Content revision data
====================
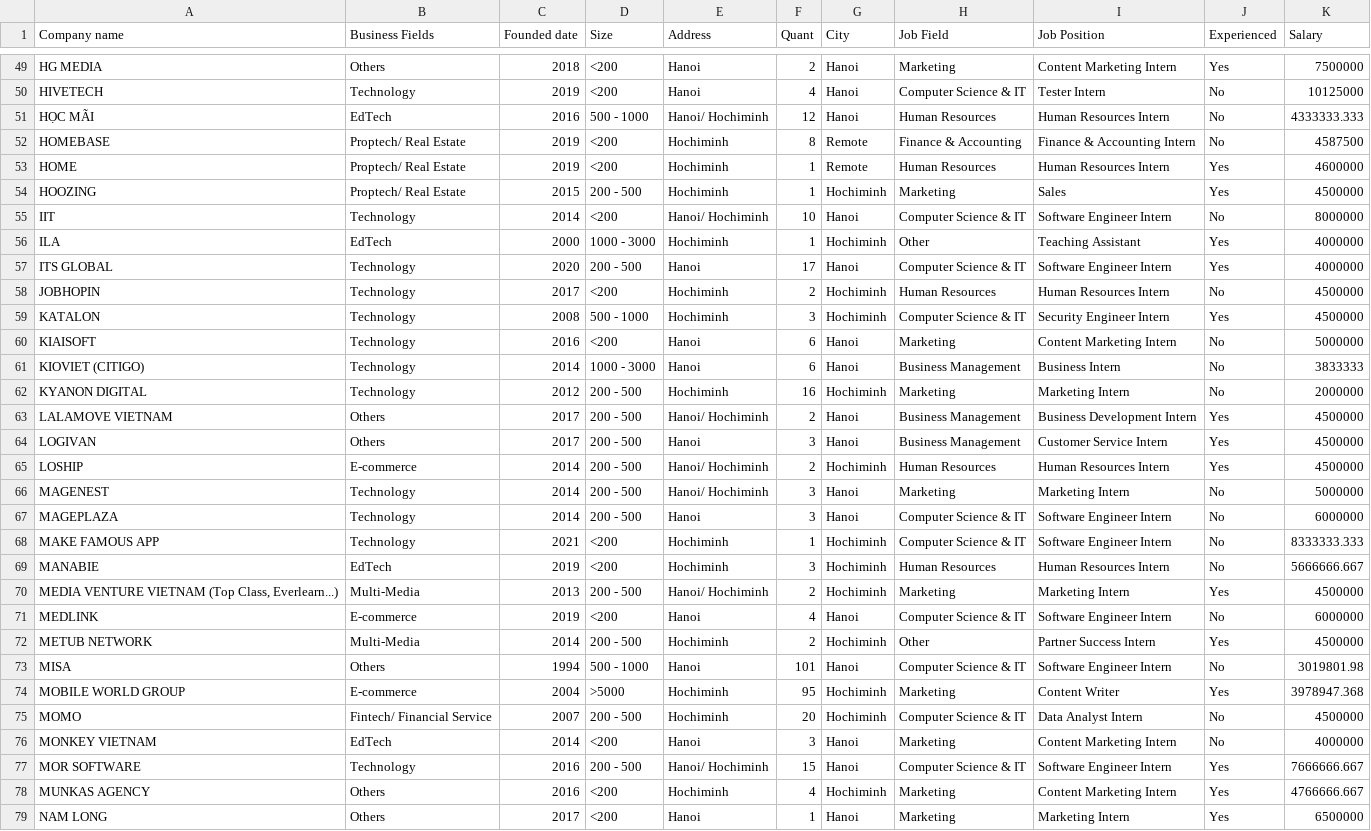
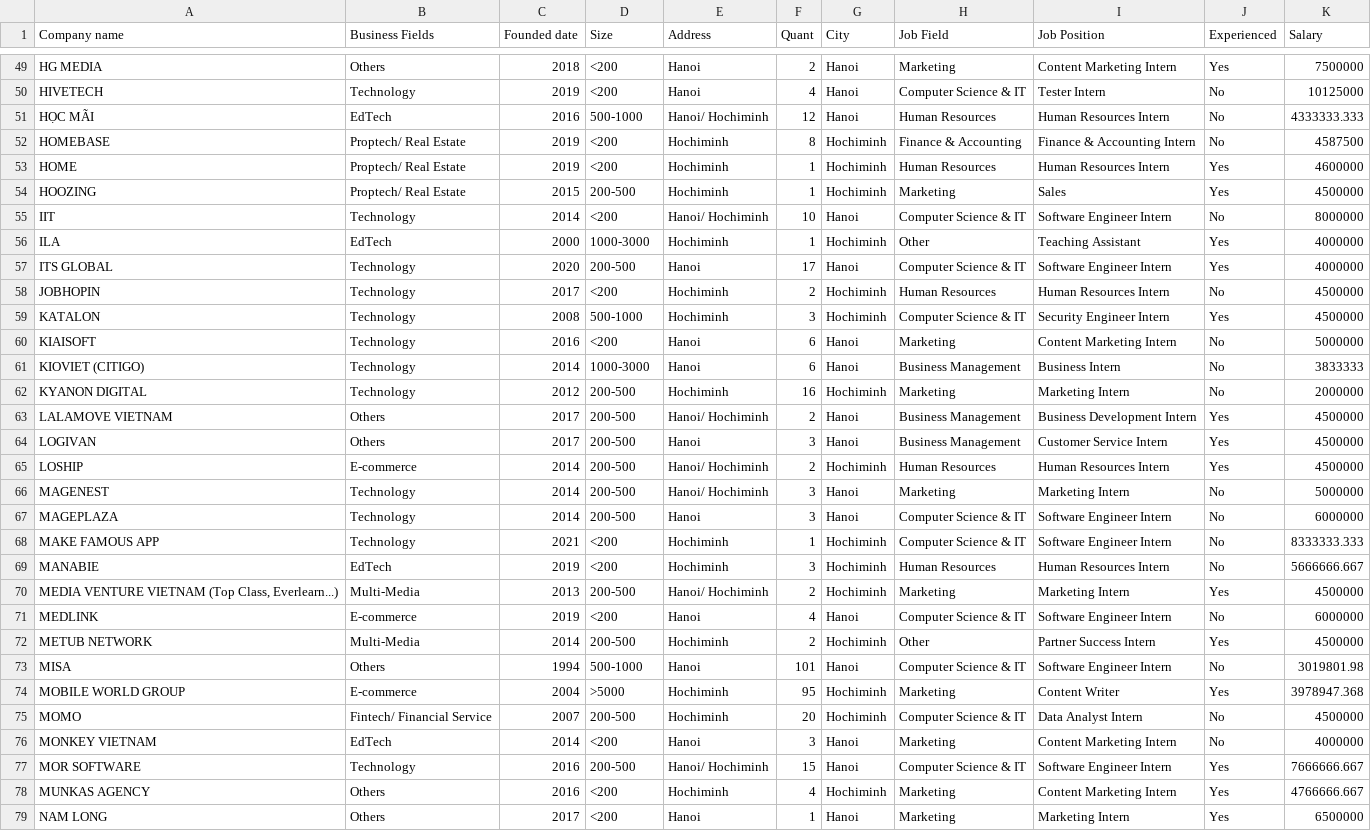
Before and after one commit to hidmne/dss, a CSV file: DSS - Client Data.csv, drawn as a sheet; only a part is shown, gaps mark what is left out; the diff covers the shown part only.

Commit message:
Add files via upload

```diff
--- a/DSS - Client Data.csv
+++ b/DSS - Client Data.csv
@@ -50,29 +50,29 @@ HG MEDIA,Others,2018,<200,Hanoi,2,Hanoi,Marketing,Content Marketing Intern,Yes,7
 HIVETECH,Technology,2019,<200,Hanoi,4,Hanoi,Computer Science & IT,Tester Intern,No,10125000
-HỌC MÃI,EdTech,2016,500 - 1000,Hanoi/ Hochiminh,12,Hanoi,Human Resources,Human Resources Intern,No,4333333.333
-HOMEBASE,Proptech/ Real Estate,2019,<200,Hochiminh,8,Remote,Finance & Accounting,Finance & Accounting Intern,No,4587500
-HOME,Proptech/ Real Estate,2019,<200,Hochiminh,1,Remote,Human Resources,Human Resources Intern,Yes,4600000
-HOOZING,Proptech/ Real Estate,2015,200 - 500,Hochiminh,1,Hochiminh,Marketing,Sales,Yes,4500000
+HỌC MÃI,EdTech,2016,500-1000,Hanoi/ Hochiminh,12,Hanoi,Human Resources,Human Resources Intern,No,4333333.333
+HOMEBASE,Proptech/ Real Estate,2019,<200,Hochiminh,8,Hochiminh,Finance & Accounting,Finance & Accounting Intern,No,4587500
+HOME,Proptech/ Real Estate,2019,<200,Hochiminh,1,Hochiminh,Human Resources,Human Resources Intern,Yes,4600000
+HOOZING,Proptech/ Real Estate,2015,200-500,Hochiminh,1,Hochiminh,Marketing,Sales,Yes,4500000
 IIT,Technology,2014,<200,Hanoi/ Hochiminh,10,Hanoi,Computer Science & IT,Software Engineer Intern,No,8000000
-ILA,EdTech,2000,1000 - 3000,Hochiminh,1,Hochiminh,Other,Teaching Assistant,Yes,4000000
-ITS GLOBAL,Technology,2020,200 - 500,Hanoi,17,Hanoi,Computer Science & IT,Software Engineer Intern,Yes,4000000
+ILA,EdTech,2000,1000-3000,Hochiminh,1,Hochiminh,Other,Teaching Assistant,Yes,4000000
+ITS GLOBAL,Technology,2020,200-500,Hanoi,17,Hanoi,Computer Science & IT,Software Engineer Intern,Yes,4000000
 JOBHOPIN,Technology,2017,<200,Hochiminh,2,Hochiminh,Human Resources,Human Resources Intern,No,4500000
-KATALON,Technology,2008,500 - 1000,Hochiminh,3,Hochiminh,Computer Science & IT,Security Engineer Intern,Yes,4500000
+KATALON,Technology,2008,500-1000,Hochiminh,3,Hochiminh,Computer Science & IT,Security Engineer Intern,Yes,4500000
 KIAISOFT,Technology,2016,<200,Hanoi,6,Hanoi,Marketing,Content Marketing Intern,No,5000000
-KIOVIET (CITIGO),Technology,2014,1000 - 3000,Hanoi,6,Hanoi,Business Management,Business Intern,No,3833333
-KYANON DIGITAL,Technology,2012,200 - 500,Hochiminh,16,Hochiminh,Marketing,Marketing Intern,No,2000000
-LALAMOVE VIETNAM,Others,2017,200 - 500,Hanoi/ Hochiminh,2,Hanoi,Business Management,Business Development Intern,Yes,4500000
-LOGIVAN,Others,2017,200 - 500,Hanoi,3,Hanoi,Business Management,Customer Service Intern,Yes,4500000
-LOSHIP,E-commerce,2014,200 - 500,Hanoi/ Hochiminh,2,Hochiminh,Human Resources,Human Resources Intern,Yes,4500000
-MAGENEST,Technology,2014,200 - 500,Hanoi/ Hochiminh,3,Hanoi,Marketing,Marketing Intern,No,5000000
-MAGEPLAZA,Technology,2014,200 - 500,Hanoi,3,Hanoi,Computer Science & IT,Software Engineer Intern,No,6000000
+KIOVIET (CITIGO),Technology,2014,1000-3000,Hanoi,6,Hanoi,Business Management,Business Intern,No,3833333
+KYANON DIGITAL,Technology,2012,200-500,Hochiminh,16,Hochiminh,Marketing,Marketing Intern,No,2000000
+LALAMOVE VIETNAM,Others,2017,200-500,Hanoi/ Hochiminh,2,Hanoi,Business Management,Business Development Intern,Yes,4500000
+LOGIVAN,Others,2017,200-500,Hanoi,3,Hanoi,Business Management,Customer Service Intern,Yes,4500000
+LOSHIP,E-commerce,2014,200-500,Hanoi/ Hochiminh,2,Hochiminh,Human Resources,Human Resources Intern,Yes,4500000
+MAGENEST,Technology,2014,200-500,Hanoi/ Hochiminh,3,Hanoi,Marketing,Marketing Intern,No,5000000
+MAGEPLAZA,Technology,2014,200-500,Hanoi,3,Hanoi,Computer Science & IT,Software Engineer Intern,No,6000000
 MAKE FAMOUS APP,Technology,2021,<200,Hochiminh,1,Hochiminh,Computer Science & IT,Software Engineer Intern,No,8333333.333
 MANABIE,EdTech,2019,<200,Hochiminh,3,Hochiminh,Human Resources,Human Resources Intern,No,5666666.667
-"MEDIA VENTURE VIETNAM (Top Class, Everlearn...)",Multi-Media,2013,200 - 500,Hanoi/ Hochiminh,2,Hochiminh,Marketing,Marketing Intern,Yes,4500000
+"MEDIA VENTURE VIETNAM (Top Class, Everlearn...)",Multi-Media,2013,200-500,Hanoi/ Hochiminh,2,Hochiminh,Marketing,Marketing Intern,Yes,4500000
 MEDLINK,E-commerce,2019,<200,Hanoi,4,Hanoi,Computer Science & IT,Software Engineer Intern,No,6000000
-METUB NETWORK,Multi-Media,2014,200 - 500,Hochiminh,2,Hochiminh,Other,Partner Success Intern,Yes,4500000
-MISA,Others,1994,500 - 1000,Hanoi,101,Hanoi,Computer Science & IT,Software Engineer Intern,No,3019801.98
+METUB NETWORK,Multi-Media,2014,200-500,Hochiminh,2,Hochiminh,Other,Partner Success Intern,Yes,4500000
+MISA,Others,1994,500-1000,Hanoi,101,Hanoi,Computer Science & IT,Software Engineer Intern,No,3019801.98
 MOBILE WORLD GROUP,E-commerce,2004,>5000,Hochiminh,95,Hochiminh,Marketing,Content Writer,Yes,3978947.368
-MOMO,Fintech/ Financial Service,2007,200 - 500,Hochiminh,20,Hochiminh,Computer Science & IT,Data Analyst Intern,No,4500000
+MOMO,Fintech/ Financial Service,2007,200-500,Hochiminh,20,Hochiminh,Computer Science & IT,Data Analyst Intern,No,4500000
 MONKEY VIETNAM,EdTech,2014,<200,Hanoi,3,Hanoi,Marketing,Content Marketing Intern,No,4000000
-MOR SOFTWARE,Technology,2016,200 - 500,Hanoi/ Hochiminh,15,Hanoi,Computer Science & IT,Software Engineer Intern,Yes,7666666.667
+MOR SOFTWARE,Technology,2016,200-500,Hanoi/ Hochiminh,15,Hanoi,Computer Science & IT,Software Engineer Intern,Yes,7666666.667
 MUNKAS AGENCY,Others,2016,<200,Hochiminh,4,Hochiminh,Marketing,Content Marketing Intern,Yes,4766666.667
```
Also changed, not shown: 49 edited cells elsewhere in this file.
====================
→ TASK DIRECTIONS:
Please go through the data and copy each line containing the word "Software".

→ EXERCISE OUTPUT:
 IIT,Technology,2014,<200,Hanoi/ Hochiminh,10,Hanoi,Computer Science & IT,Software Engineer Intern,No,8000000
-ITS GLOBAL,Technology,2020,200 - 500,Hanoi,17,Hanoi,Computer Science & IT,Software Engineer Intern,Yes,4000000
+ITS GLOBAL,Technology,2020,200-500,Hanoi,17,Hanoi,Computer Science & IT,Software Engineer Intern,Yes,4000000
-MAGEPLAZA,Technology,2014,200 - 500,Hanoi,3,Hanoi,Computer Science & IT,Software Engineer Intern,No,6000000
+MAGEPLAZA,Technology,2014,200-500,Hanoi,3,Hanoi,Computer Science & IT,Software Engineer Intern,No,6000000
 MAKE FAMOUS APP,Technology,2021,<200,Hochiminh,1,Hochiminh,Computer Science & IT,Software Engineer Intern,No,8333333.333
 MEDLINK,E-commerce,2019,<200,Hanoi,4,Hanoi,Computer Science & IT,Software Engineer Intern,No,6000000
-MISA,Others,1994,500 - 1000,Hanoi,101,Hanoi,Computer Science & IT,Software Engineer Intern,No,3019801.98
+MISA,Others,1994,500-1000,Hanoi,101,Hanoi,Computer Science & IT,Software Engineer Intern,No,3019801.98
-MOR SOFTWARE,Technology,2016,200 - 500,Hanoi/ Hochiminh,15,Hanoi,Computer Science & IT,Software Engineer Intern,Yes,7666666.667
+MOR SOFTWARE,Technology,2016,200-500,Hanoi/ Hochiminh,15,Hanoi,Computer Science & IT,Software Engineer Intern,Yes,7666666.667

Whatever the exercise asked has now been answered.